Pentax has a fair bit of history of pulling the proverbial rabbit out of the hat, and it is good to see that Ricoh has let Pentax be its colourful self (pun intended). The rabbit, in this case, turned out to be quite a different animal. The Pentax K-3 is a mid-segment 24MP APS-C DSLR, positioned above the K-5 II and K-5 IIs… cameras that I thoroughly enjoyed using earlier. It does not take much to see that Pentax has improved on the K-5 II in every way, with a huge array of features.
Let us begin with a feature it does not have—an optical low pass anti-aliasing filter. Without this filter, images from the densely packed 24MP sensor can be superbly sharp, but fine patterns, like the weave of fabrics, can sometimes cause moiré. Ingeniously, the K-3 can ‘switch on’ anti-aliasing, in two intensities, by using microscopic vibrations from its sensor-shift Shake Reduction mechanism to blur out moiré during exposure. A sensor-shift system within the camera also allows Shake Reduction to be used with every lens, including the venerable K mount manual focus lenses.
For me, personally, perhaps the most significant feature of this camera is its rugged construction. It is fully made of magnesium alloy on a stainless steel frame, with no less than 92 weather resistant seals. You cannot immerse it in water, but it can withstand unforgiving rains. Of course, you need to use a weather resistant lens. The standard zoom 18-55mm kit lens is similarly weatherproofed, as are many other lenses in the Pentax range.
The K-3 has 27 AF points (25 cross-type), which can focus in very low light levels of -3EV. It is equipped with a 86,000 pixel RGB light-metering sensor for exposure, white balance and AF accuracy. The maximum shooting speed is a blazing 8.3 fps, it has twin SD card slots, and it is one of only two DSLRs available today with USB 3.0 support.
Additionally, the K-3 features a shutter tested for 200,000 cycles, a new 3.2-inch 1037k air-gap-free LCD, a visibly larger viewfinder with 100% field of view, compatibility with Eye-fi (for Wi-fi) and with Flucard (for control with smartphones).
With the K-3, video is a now a significant feature.

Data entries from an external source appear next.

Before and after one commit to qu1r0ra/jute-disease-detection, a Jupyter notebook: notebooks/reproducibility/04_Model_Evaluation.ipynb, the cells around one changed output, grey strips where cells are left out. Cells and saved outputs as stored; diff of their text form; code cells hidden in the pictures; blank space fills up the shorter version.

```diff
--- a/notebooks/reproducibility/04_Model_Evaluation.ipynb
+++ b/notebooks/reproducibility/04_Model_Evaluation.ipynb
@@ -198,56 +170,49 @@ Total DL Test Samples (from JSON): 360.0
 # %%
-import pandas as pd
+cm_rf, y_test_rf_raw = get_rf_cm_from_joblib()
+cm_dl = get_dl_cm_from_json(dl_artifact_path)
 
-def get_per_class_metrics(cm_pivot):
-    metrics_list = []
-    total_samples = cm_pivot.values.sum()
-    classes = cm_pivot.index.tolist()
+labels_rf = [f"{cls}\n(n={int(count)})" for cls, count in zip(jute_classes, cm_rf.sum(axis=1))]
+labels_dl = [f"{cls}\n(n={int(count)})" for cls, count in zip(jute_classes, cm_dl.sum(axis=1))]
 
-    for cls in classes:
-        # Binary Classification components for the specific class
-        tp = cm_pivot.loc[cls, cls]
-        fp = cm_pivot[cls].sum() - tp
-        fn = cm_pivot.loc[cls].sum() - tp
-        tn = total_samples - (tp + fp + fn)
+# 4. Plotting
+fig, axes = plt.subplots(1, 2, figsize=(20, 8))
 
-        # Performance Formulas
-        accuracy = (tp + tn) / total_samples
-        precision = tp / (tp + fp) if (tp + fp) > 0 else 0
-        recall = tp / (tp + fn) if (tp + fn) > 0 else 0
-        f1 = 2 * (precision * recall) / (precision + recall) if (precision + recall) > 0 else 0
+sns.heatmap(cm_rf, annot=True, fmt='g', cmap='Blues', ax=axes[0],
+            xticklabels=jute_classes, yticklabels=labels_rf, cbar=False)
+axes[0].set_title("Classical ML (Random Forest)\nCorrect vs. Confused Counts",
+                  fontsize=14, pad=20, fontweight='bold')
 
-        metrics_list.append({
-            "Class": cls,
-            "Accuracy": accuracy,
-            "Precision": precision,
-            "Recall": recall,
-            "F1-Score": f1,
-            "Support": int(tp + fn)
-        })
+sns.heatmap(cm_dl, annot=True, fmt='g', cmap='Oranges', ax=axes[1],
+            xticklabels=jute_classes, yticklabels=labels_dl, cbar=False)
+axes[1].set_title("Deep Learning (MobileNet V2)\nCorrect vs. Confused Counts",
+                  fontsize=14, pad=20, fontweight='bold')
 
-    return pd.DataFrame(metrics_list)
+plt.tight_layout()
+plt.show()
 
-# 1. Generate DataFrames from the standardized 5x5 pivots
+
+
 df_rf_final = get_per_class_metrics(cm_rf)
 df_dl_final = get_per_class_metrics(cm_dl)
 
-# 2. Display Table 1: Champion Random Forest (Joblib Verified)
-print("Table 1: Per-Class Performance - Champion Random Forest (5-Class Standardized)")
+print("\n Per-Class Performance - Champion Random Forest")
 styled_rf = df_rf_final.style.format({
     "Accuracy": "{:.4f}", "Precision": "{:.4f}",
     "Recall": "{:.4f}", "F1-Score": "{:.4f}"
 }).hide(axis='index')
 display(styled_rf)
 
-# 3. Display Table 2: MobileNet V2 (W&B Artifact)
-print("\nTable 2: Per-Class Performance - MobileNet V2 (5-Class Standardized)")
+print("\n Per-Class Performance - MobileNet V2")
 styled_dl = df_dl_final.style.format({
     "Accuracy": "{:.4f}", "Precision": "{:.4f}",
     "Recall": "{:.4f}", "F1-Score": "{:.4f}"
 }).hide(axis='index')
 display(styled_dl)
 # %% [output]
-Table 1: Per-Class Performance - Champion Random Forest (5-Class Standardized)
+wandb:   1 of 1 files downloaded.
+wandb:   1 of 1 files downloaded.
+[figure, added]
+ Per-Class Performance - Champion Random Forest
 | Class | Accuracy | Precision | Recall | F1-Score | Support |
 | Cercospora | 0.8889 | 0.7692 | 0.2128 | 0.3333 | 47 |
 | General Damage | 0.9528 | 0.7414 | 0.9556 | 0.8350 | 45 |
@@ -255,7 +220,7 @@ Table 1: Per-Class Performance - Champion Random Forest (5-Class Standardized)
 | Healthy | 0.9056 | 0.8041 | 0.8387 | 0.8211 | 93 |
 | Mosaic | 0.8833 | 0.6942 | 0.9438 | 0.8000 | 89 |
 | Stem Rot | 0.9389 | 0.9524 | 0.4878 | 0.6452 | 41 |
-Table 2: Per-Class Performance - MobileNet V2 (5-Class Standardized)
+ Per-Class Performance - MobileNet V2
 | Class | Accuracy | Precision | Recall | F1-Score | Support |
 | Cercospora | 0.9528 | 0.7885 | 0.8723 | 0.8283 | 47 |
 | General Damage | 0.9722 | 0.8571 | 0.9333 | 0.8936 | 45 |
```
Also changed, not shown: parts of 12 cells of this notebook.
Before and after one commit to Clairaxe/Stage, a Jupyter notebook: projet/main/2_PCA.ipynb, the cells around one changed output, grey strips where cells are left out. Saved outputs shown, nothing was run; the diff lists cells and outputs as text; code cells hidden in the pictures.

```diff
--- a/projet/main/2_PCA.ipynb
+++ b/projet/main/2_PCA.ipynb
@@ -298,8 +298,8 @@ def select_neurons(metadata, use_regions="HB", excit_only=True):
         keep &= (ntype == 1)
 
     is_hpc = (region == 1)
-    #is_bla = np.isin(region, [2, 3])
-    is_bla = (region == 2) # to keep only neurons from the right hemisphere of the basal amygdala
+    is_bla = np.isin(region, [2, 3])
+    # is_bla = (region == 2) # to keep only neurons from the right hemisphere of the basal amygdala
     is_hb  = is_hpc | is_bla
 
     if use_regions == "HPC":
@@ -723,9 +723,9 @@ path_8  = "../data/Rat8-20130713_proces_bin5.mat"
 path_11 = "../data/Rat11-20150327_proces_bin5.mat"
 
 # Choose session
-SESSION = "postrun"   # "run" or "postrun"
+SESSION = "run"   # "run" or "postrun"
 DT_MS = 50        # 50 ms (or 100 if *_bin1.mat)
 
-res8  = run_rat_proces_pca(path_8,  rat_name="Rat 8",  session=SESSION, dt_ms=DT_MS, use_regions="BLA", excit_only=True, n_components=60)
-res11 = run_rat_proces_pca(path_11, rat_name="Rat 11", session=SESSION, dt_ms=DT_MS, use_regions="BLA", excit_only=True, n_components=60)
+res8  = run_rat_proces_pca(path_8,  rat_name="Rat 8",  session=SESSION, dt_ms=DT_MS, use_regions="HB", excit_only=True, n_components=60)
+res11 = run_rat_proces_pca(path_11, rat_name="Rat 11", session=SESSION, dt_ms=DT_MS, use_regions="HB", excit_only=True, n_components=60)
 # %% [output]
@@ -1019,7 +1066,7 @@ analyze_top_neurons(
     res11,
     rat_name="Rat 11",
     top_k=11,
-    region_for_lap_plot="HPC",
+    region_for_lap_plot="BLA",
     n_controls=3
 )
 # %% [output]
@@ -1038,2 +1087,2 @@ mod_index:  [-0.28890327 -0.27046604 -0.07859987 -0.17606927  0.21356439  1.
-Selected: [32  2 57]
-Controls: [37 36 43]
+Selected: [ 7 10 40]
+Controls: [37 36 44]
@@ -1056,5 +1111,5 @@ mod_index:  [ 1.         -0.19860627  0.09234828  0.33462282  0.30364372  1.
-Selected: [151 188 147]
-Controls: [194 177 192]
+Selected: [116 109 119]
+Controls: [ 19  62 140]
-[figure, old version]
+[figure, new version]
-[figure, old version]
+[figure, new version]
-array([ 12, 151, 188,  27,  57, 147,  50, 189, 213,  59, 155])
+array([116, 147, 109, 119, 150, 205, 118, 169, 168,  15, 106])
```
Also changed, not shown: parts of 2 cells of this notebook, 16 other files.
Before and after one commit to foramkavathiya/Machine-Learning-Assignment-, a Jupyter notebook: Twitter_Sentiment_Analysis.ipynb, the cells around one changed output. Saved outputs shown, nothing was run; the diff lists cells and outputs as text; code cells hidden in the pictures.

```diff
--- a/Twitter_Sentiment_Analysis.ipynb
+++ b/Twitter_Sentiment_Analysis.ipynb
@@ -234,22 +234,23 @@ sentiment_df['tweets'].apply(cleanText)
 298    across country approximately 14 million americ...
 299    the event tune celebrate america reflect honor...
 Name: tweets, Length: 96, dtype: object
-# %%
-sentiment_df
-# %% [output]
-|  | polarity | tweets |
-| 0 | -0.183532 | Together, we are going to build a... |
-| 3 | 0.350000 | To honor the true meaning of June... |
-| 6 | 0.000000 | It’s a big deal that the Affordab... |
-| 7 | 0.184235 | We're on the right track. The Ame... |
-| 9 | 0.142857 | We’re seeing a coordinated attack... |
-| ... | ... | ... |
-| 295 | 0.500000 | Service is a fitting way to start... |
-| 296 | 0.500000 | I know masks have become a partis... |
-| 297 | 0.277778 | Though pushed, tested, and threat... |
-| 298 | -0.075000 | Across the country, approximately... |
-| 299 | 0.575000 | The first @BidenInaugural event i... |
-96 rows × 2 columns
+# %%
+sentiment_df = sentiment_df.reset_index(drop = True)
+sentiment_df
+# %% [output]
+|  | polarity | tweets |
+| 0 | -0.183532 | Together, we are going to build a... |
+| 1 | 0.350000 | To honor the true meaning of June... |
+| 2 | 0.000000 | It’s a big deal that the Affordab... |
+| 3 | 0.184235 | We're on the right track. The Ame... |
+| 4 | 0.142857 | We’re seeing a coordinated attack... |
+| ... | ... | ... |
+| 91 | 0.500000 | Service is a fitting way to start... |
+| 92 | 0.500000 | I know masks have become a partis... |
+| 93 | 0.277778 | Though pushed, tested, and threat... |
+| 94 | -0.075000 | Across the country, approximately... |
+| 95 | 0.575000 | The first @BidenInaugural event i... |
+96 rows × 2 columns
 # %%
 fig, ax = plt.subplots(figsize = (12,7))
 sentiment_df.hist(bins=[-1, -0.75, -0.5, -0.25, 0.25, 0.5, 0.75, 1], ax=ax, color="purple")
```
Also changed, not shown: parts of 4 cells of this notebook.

It sports 1920×1080 30p/60i H.264, and supports it with various exposure modes (including Manual), controllable audio levels, and both stereo headphone and microphone ports. Interestingly, the camera has an Interval Movie Record function that shoots stills at predefined intervals and puts them together as a 4k movie.
Those who read my review of the K-5 II in October would be aware of my affinity for the ‘Pentax style’ of handling. I praised the high level of user customisability too. Except for a couple of changes to accommodate video, the K-3 is almost identical to the K-5 II, in both button layout, functions, as well as handling methodology.
It is the small things that make a big difference. For instance, the shutter is probably the quietest amongst DSLRs yet. Another example is the ability to calibrate the LCD for brightness, saturation and tint… while looking at images on it. Yet another is that you can independently set the level of noise reduction for each stop of ISO. The K-3 also adds a huge level of functionality with extensive RAW processing options, digital filters, and picture settings that can be applied within the camera. The K-3 is filled with plenty of such features that enhance user experience.
None of the criticisms that I had with the K-5 II hold true with the K-3, especially in terms of responsiveness. The camera is wonderfully quick to start, focus, shoot and store images, in various settings.
I am impressed with what the sensor delivers, both in RAW and JPEG. In all the shooting I have done so far with the K-3, I have not come across a situation where I needed to turn on the anti-aliasing simulation. But in the tests where I forced moiré, the simulation worked well enough.
This brings me to my only major gripe within this review… the 18-55mm kit lens. While it worked reasonably well with the K-5 II, it just cannot render enough detail to get the best out of K-3’s sensor.
In the end, I think that the biggest question is whether the camera makes you really want to take pictures. With the K-3, the answer is a resounding yes. I don’t think I have had this much fun ‘playing around’ with a camera for a while now. The K-3 costs $1170 for the body and $1615 with the 18-135mm kit lens [REFRESH PRICES]. This is slightly more expensive than its closest competitors. But then, it also offers a lot more bang for the buck.
In terms of image quality, it is a toss up between the K-3 and the Nikon D7100, but I put the Pentax ahead for its features and sheer level of control over its images. However, your money would be better spent on buying a prime lens rather than the 18-135mm.
Pentax is also not the most popular brand amongst third party lens makers. On the bright side, the secondhand market for old Pentax manual focus lenses is excellent, with some legendary lenses available at throw-away prices.